When I say not a lot of time, think of it like this: 10,000 years out of 2.5 million is equivalent to a little under 2 months of a 40 year old man’s life, or .4% of his life – not very much. Switching from our evolutionary diet of animal products, veggies and fruit to a diet full of grains and legumes is like that movie Super Size Me where Morgan Spurlock goes from eating his normal diet to eating only McDonald’s food for 30 days. His health plummets – he gets fat and depressed, and he develops fatty liver and sexual dysfunction.

via Why Paleo? | Paleo Plan.

How To Make The Perfect Cup Of Coffee

Toss Your Coffee Machine

Well, maybe not toss your machine – keep it around for dinner parties and such. If you are like most of us, you probably don’t really make more than one or two cups in the morning to take to work on your morning commute in a travel mug, so why make a full pot – you make 10-12 cups, take 2 , and then the rest just sits there until the thing clicks off after a few hours of non-use.
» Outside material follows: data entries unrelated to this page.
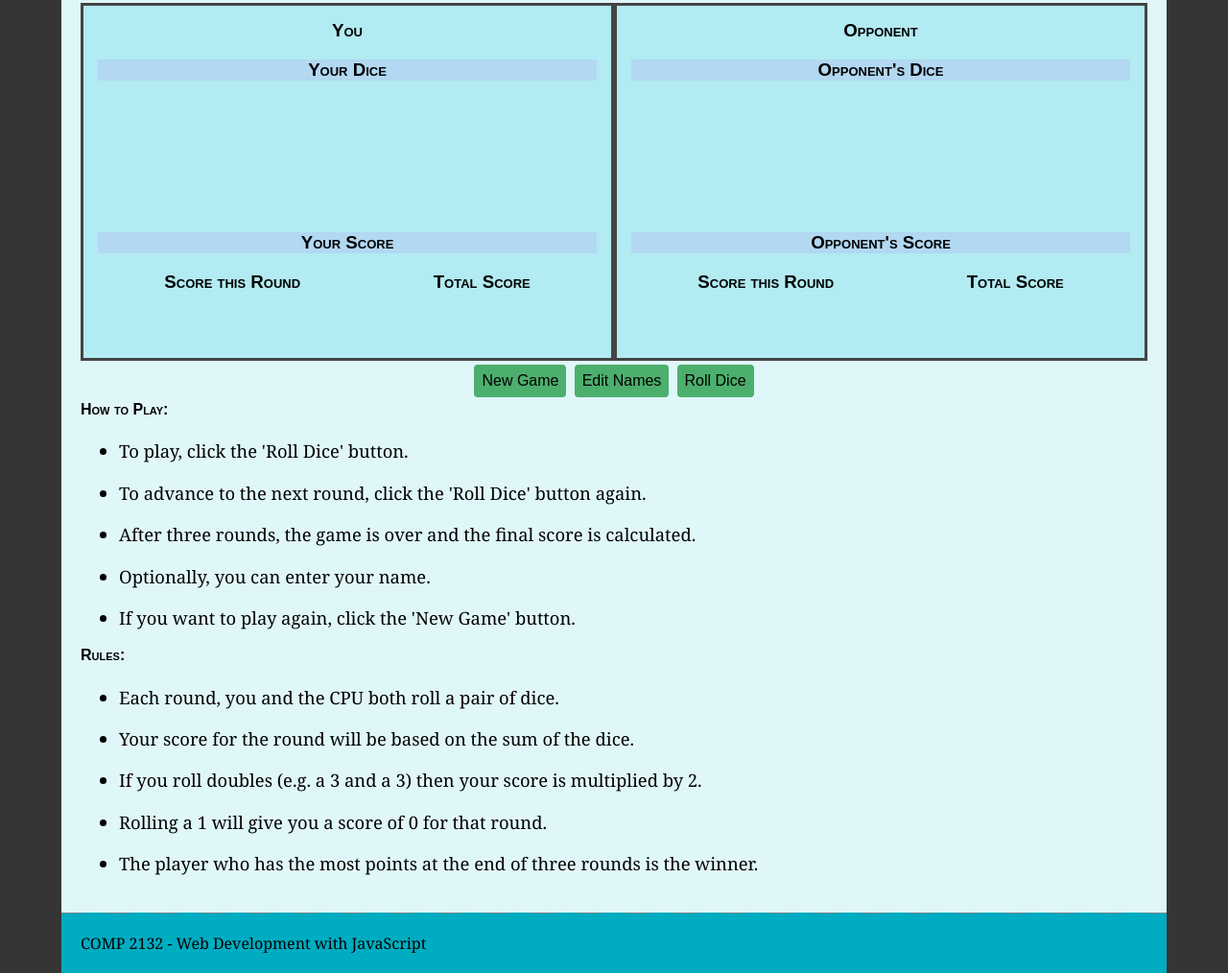
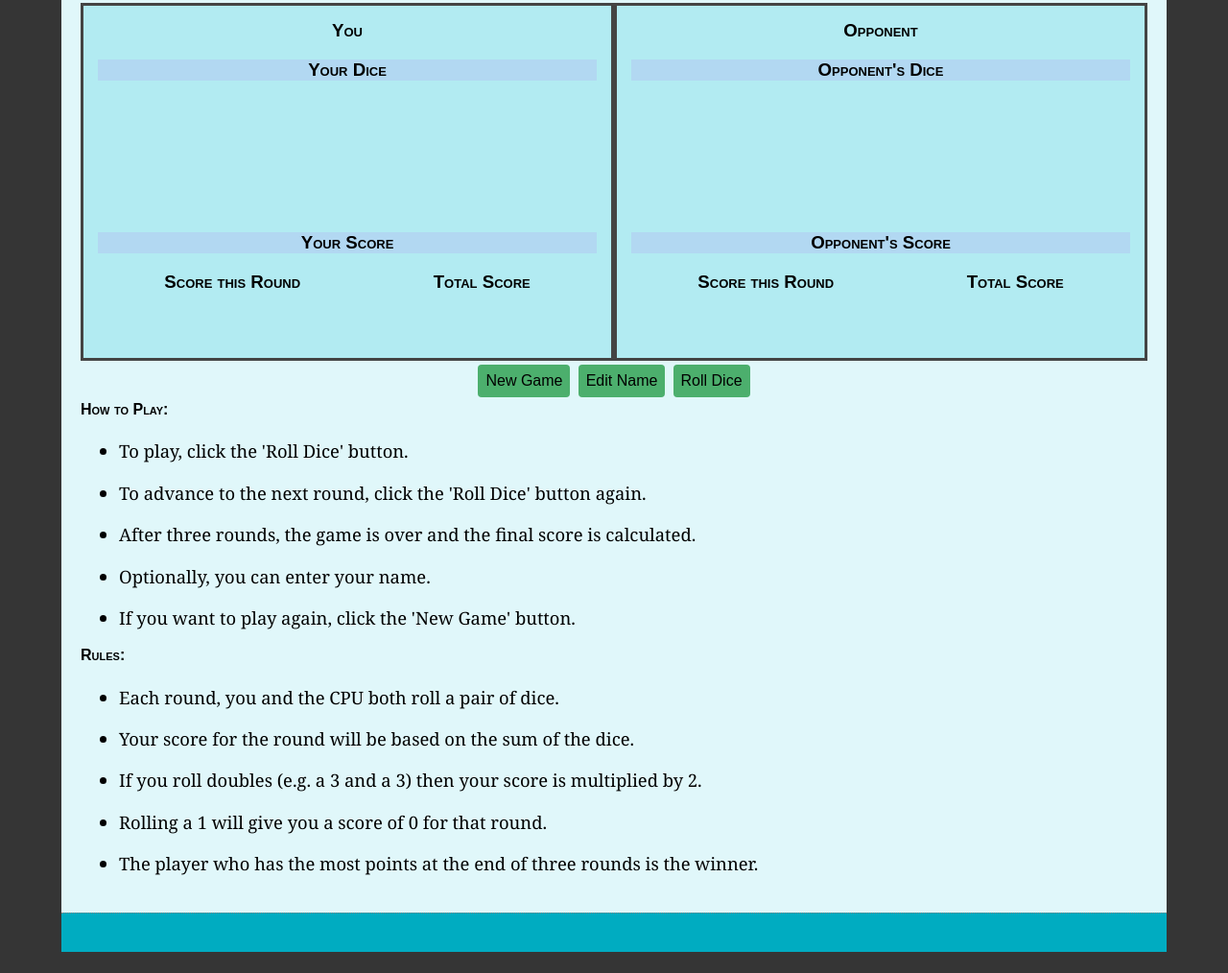
Before and after one commit to dhungdata/DiceGame, a plain HTML site: page index.html in a window 1280 px wide. Shown: the part 89-1103 px from the top of the page at 96% size. After the commit the page ends 1081 px from the top, so only its background shows below. Drawn offline with Linux system fonts and the light colour scheme.

Commit message:
minor adjustment to html

```diff
--- a/index.html
+++ b/index.html
@@ -66,7 +66,7 @@
 
                 <div class="button-column">
                     <button class="button" id="btn-newGame">New Game</button>
-                    <button class="button" id="btn-editName">Edit Names</button>
+                    <button class="button" id="btn-editName">Edit Name</button>
                     <button class="button" id="btn-rollDice">Roll Dice</button>
                 </button>
                 </div>
@@ -104,7 +104,6 @@
             </div><!--end instruction-rules-box-->
         </main>
         <footer>
-            COMP 2132 - Web Development with JavaScript
         </footer>
     </div><!--wrapper-->
     <script src="scripts/jquery-3.4.1.min.js"></script>
```
Also changed, not shown: 1 other file.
Why not make a fresh cup of coffee every time, in usually less time than it takes to make a pot. You will need:

  1. A hot water pot. Our favorite one is the Zojirushi – get one that is sized for your family. Most of them even have a timer so that the water is boiled just before you need it
  2. A ceramic or plastic filter holder
  3. Cone filters – you need a #2, usually Melitta brand filter, for a single cup
  4. A burr grinder for best coffee taste
  5. Coffee – we recommend Blue Bottle, any of theirs will do, but you can use your favorite whole bean blend from your favorite coffee shop. Starbucks Tribute blend, which is in stores now for a limited time, is really nice.
  6. A spoon
  7. A mug for the coffee to go into – travel mug or ceramic
Step by step instructions
  1. Make sure that you have enough hot water already boiled in the pot
  2. Set the grinder to the middle for a medium grind
  3. Grind the beans for about 20 seconds per cup of coffee.
  4. Put the filter holder over the mug
  5. Put a filter in the holder
  6. Put a small amount of boiling water from the hot water dispenser in a teapot with a spout
  7. Thoroughly wet the filter with the hot water in the teapot. This does two things – it heats the mug and it helps the filter to stick to the side of the holder
  8. Spill out the water after it drips into the mug
  9. Replace the filter holder with the wet filter on top of the mug
  10. Refill the teapot with hot water, enough for a cup of coffee
  11. Pour the ground beans into the wet filter
  12. Using the teapot, pour the water around the edges of the filter, between the top of the filter and the grounds of the coffee, until the filter is full of water
  13. Take the spoon and stir until the coffee gets creamy looking
  14. Once the coffee has run into the cup, refill the filter again, this time without stirring. Try to run the water around the edges of the coffee again, between the coffee and the edge of the filter
  15. Watch out! If you are using a ceramic filter holder then you will not be able to see if your cup is overflowing. Check it periodically to make sure that you haven’t put in too much water.
And that is it – in about the same amount of time it will take you to setup a coffee machine, you have a single cup of fresh hot coffee. Enjoy!

Savory Leek Pie


Our organic box brought us leeks week after week so we found and adapted this recipe as a nice change from leek soup – although not really Eat To Live friendly, so you can only have a tiny piece, but our kids enjoyed it…

  • 3 Tbsp butter
  • 4 large leeks – sliced
  • salt/pepper
  • 1 egg – beaten
  • 1/2 cup grated Kefalotyri or any other kind of hard cheese like Parmesan
  • 1 refrigerated whole wheat pie crust – this was our nod to the diet…

Saute leeks in butter for approximately 15-20 minutes or until soft and translucent. Season with salt and pepper to taste. Remove from heat and allow to cool. Once leek mixture is cool, add egg  and hard grated cheese. Mix to combine. Preheat oven to 400 degrees. Spread leek mixture into tart pan. Bake for approximately 20-25 minutes until crust is golden brown. Allow to cool prior to serving.